|Editor||P. Cunningham (ed.) Identities and Citizenship Education: Controversy, crisis and challenges|
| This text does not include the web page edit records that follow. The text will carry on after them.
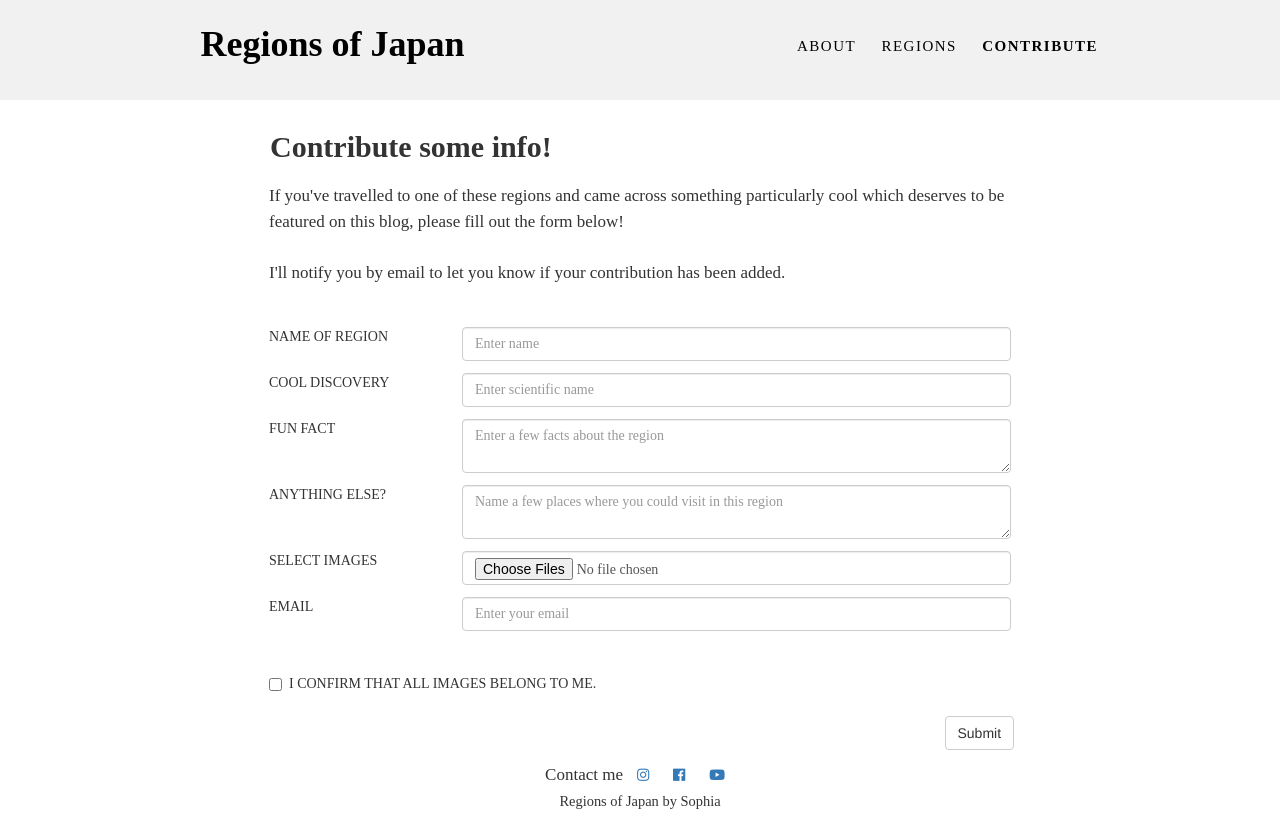
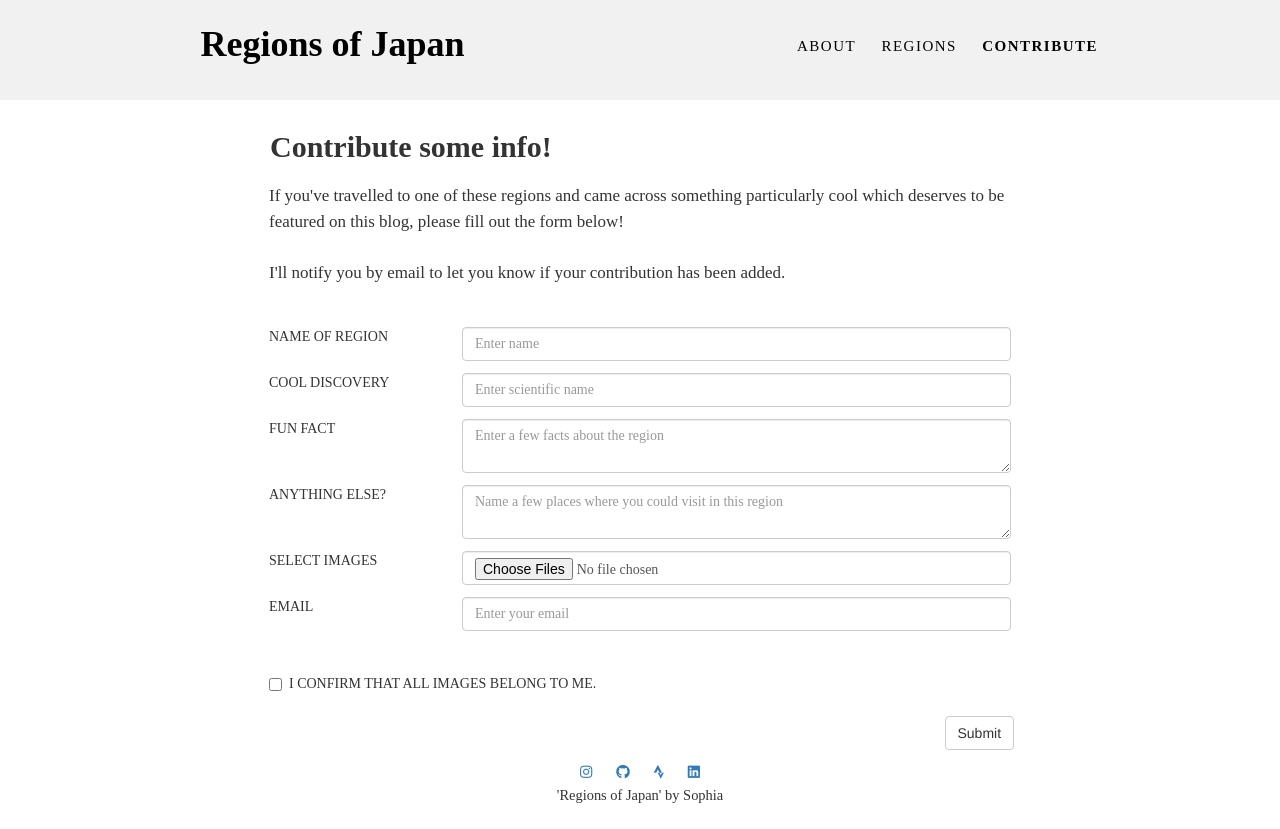
Before and after one commit to sophiakarski/Japan, a plain HTML site: page contribute.html in a window 1280 px wide. Drawn offline with nearby package versions, Linux system fonts and the light colour scheme; a web font is replaced by a local one.

Commit message:
Add weblinks at bottom of pages

```diff
--- a/contribute.html
+++ b/contribute.html
@@ -126,12 +126,12 @@
 
     <div class="container">
       <footer class="row">
-        <p class="inline">Contact me</p>
         <nav class="footer inline">
           <a href="https://www.instagram.com/sophiakarski/" target="_blank"><i class="fab fa-instagram"></i></a>
-          <a href="https://www.facebook.com/sophiakarski" target="_blank"><i class="fab fa-facebook"></i></a>
-          <a href="https://youtube.com/" target="_blank"><i class="fab fa-youtube"></i></a>
-          <p><small>Regions of Japan by Sophia</small></p>
+          <a href="https://github.com/sophiakarski" target="blank"><i class="fab fa-github"></i></a>
+          <a href="https://www.strava.com/athletes/23007411" target="_blank"><i class="fab fa-strava"></i></a>
+          <a href="https://www.linkedin.com/in/sophiakarski" target="blank"><i class="fab fa-linkedin"></i></a>
+          <p><small>'Regions of Japan' by Sophia</small></p>
         </nav>
       </footer>
     </div>
```
Also changed, not shown: index.html (+5 -4 lines), regions.html (+4 -3 lines).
Every Child a Talker (ECaT) was one of the many initiatives implemented by the Labour government to increase the quality of early years services in England. ECaT was designed to ‘strengthen children’s early language development by improving the quality of language provision in the early years settings’ (DfCSF, 2008b). This paper analyses the position that ‘other languages’ were given in this initiative. ECaT was interpreted as a market in which its members were engaged in institutionalised activities to produce, reproduce, exchange and accumulate valued capital (Bourdieu, 1977, 1991). Critical Discourse Analysis (mainly inspired by Fairclough, 2010, 2009) was applied to unveil discourses about language/s. The conclusions indicated that in the discourses generated in the official documents, for instance, ideologies about quality-language-provision, ‘other languages’ were slightly included and, at the same time, extensively excluded. An example of this is that success was only considered to be achieved when children were able to perform in English to a certain level. There was no indication of how children who were learning more than one language could meet the standards for success. The analysis also indicates that the market promoted very few exchanges in which ‘other languages’ were valued capital. This research demonstrates that there is a pervasive process of legitimation of one language among many others and exposes contradictory discourses about inclusiveness and multicultural practices in the early years sector. Keywords: early years, language learning, English as an additional language, multicultural matters, inclusive practice, Theory of Practice, Pierre Bourdieu.